In this section, we'll explore how to use fhenix.js to send transactions on the Fhenix blockchain.

To send transactions with fhenix.js, we'll first establish a connection to the blockchain, then interact with it using a contract method. For this process, we'll also need to encrypt the transaction data.

Here's a step-by-step explanation, using ethers, though other libraries like web3can also be used in a similar way.

Let's assume we have a deployed ERC20 contract, only this one uses encrypted inputs and outputs (you can find the solidity code here. Let's see how we can transfer some of our tokens to another address, while keeping the amount hidden.

  1. Import fhenixjs and ethers


import { FhenixClient } from "fhenixjs";
import { BrowserProvider } from "ethers";
  1. Define the Smart Contract Address and Provider: The smart contract address is the Ethereum address of the deployed contract. provider allows you to interact with the Ethereum blockchain.
const CONTRACT_ADDRESS = "0x1c786b8ca49D932AFaDCEc00827352B503edf16c";
const provider = new BrowserProvider(window.ethereum);
  1. Create a Client to Interact With Fhenix: The constructor of FhenixClient is used to create an instance of the client with the given provider.
const client = new FhenixClient({ provider });
  1. Create the Transfer Function: The transfer function is used to send a transaction on the blockchain.

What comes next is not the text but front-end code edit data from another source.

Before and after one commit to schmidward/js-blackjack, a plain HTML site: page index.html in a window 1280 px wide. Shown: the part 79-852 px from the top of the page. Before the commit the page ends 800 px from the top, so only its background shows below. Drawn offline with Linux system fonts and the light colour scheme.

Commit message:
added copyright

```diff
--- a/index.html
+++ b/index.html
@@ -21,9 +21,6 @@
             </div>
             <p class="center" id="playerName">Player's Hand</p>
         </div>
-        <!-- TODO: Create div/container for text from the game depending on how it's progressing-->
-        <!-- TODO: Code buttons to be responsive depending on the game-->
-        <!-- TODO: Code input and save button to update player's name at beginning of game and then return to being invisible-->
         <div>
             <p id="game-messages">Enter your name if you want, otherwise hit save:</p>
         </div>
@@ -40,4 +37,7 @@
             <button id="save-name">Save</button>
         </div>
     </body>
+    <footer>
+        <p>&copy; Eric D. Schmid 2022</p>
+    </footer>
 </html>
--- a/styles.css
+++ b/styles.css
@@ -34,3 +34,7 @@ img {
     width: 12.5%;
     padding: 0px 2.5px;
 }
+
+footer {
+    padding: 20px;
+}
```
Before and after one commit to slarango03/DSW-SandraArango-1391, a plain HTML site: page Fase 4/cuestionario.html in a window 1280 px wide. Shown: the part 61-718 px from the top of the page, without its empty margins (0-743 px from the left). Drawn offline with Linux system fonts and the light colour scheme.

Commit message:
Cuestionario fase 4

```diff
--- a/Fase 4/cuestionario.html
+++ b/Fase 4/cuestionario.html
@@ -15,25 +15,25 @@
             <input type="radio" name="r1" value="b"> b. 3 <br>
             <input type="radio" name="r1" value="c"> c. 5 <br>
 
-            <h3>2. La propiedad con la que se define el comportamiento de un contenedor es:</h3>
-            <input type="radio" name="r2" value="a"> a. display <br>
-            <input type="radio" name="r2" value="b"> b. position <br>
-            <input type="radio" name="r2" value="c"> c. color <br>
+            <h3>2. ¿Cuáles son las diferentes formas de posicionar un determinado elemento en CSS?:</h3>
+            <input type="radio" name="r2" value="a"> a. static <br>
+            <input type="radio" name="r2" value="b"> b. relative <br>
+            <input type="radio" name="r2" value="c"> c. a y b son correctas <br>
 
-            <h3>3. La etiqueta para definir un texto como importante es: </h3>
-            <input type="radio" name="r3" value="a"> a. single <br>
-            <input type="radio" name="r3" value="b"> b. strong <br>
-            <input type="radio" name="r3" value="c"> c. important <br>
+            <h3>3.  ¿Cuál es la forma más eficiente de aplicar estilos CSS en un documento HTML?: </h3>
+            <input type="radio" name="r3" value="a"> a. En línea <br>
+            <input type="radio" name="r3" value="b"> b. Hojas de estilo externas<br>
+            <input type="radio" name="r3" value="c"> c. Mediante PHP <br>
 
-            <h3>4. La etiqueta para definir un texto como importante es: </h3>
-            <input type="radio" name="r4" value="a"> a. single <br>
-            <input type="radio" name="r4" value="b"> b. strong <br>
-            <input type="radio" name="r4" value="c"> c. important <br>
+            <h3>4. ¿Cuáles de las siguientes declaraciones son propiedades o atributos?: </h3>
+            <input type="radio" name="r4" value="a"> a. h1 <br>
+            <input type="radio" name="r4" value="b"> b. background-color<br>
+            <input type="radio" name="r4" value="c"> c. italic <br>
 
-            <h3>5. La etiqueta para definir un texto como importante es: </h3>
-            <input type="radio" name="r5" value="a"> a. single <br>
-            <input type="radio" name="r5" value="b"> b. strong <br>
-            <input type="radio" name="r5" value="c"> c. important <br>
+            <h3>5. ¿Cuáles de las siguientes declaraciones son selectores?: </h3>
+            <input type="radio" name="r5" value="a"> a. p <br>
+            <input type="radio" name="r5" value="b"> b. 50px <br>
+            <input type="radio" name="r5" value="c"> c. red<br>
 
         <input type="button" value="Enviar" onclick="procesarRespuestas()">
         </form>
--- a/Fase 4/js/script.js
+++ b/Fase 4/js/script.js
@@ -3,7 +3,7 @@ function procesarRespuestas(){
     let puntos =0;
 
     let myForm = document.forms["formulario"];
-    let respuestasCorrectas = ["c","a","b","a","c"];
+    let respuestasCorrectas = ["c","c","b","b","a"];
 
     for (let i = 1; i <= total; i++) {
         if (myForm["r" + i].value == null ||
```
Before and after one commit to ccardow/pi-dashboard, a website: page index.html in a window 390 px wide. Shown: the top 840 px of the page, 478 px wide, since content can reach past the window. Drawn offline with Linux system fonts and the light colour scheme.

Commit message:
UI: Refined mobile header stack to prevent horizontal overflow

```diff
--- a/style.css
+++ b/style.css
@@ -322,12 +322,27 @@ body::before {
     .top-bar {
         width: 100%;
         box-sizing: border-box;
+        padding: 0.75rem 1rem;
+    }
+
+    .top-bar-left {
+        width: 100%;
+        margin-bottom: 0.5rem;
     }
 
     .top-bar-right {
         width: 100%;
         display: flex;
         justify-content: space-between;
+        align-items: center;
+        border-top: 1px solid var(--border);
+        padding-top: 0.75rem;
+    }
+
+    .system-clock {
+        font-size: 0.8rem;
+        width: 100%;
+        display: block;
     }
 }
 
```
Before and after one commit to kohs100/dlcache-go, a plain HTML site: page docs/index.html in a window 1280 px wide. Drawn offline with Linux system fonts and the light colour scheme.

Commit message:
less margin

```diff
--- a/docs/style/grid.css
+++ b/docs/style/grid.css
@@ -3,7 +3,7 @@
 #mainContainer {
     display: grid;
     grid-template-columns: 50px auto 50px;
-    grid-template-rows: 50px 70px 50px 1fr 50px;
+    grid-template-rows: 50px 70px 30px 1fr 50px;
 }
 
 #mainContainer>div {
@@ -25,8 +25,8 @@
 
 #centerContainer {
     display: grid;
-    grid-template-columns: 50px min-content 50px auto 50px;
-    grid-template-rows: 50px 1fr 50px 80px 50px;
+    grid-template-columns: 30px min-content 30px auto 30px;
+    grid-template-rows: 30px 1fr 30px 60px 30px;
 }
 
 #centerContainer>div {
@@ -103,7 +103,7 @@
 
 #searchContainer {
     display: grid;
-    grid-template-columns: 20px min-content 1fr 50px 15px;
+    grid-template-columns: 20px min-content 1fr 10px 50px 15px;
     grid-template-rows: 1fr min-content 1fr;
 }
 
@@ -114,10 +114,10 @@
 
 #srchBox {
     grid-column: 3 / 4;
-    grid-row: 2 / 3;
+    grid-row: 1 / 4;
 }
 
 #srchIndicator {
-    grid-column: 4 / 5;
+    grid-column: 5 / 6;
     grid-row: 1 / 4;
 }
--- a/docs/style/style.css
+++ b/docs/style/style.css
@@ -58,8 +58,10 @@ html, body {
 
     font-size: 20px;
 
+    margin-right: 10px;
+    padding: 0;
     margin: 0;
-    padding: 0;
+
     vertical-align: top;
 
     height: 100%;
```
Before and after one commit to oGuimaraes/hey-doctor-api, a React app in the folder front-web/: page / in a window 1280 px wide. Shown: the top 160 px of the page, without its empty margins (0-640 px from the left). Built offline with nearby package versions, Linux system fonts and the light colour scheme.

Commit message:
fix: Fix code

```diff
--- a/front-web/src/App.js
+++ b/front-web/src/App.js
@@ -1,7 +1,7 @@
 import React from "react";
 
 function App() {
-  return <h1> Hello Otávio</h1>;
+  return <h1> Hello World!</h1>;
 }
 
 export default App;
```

It requires the recipient address and the amount to be sent as parameters.
const transfer = async (to, amount) => {
// Create client
const client = new FhenixClient({ provider });

// get contract
const contract = await ethers.getContractAt(CONTRACT_NAME, CONTRACT_ADDRESS);
const encryptedAmount = await client.encrypt(number, EncryptionTypes.uint32);

const response = await contract
.transfer(address, encryptedAmount);
return response;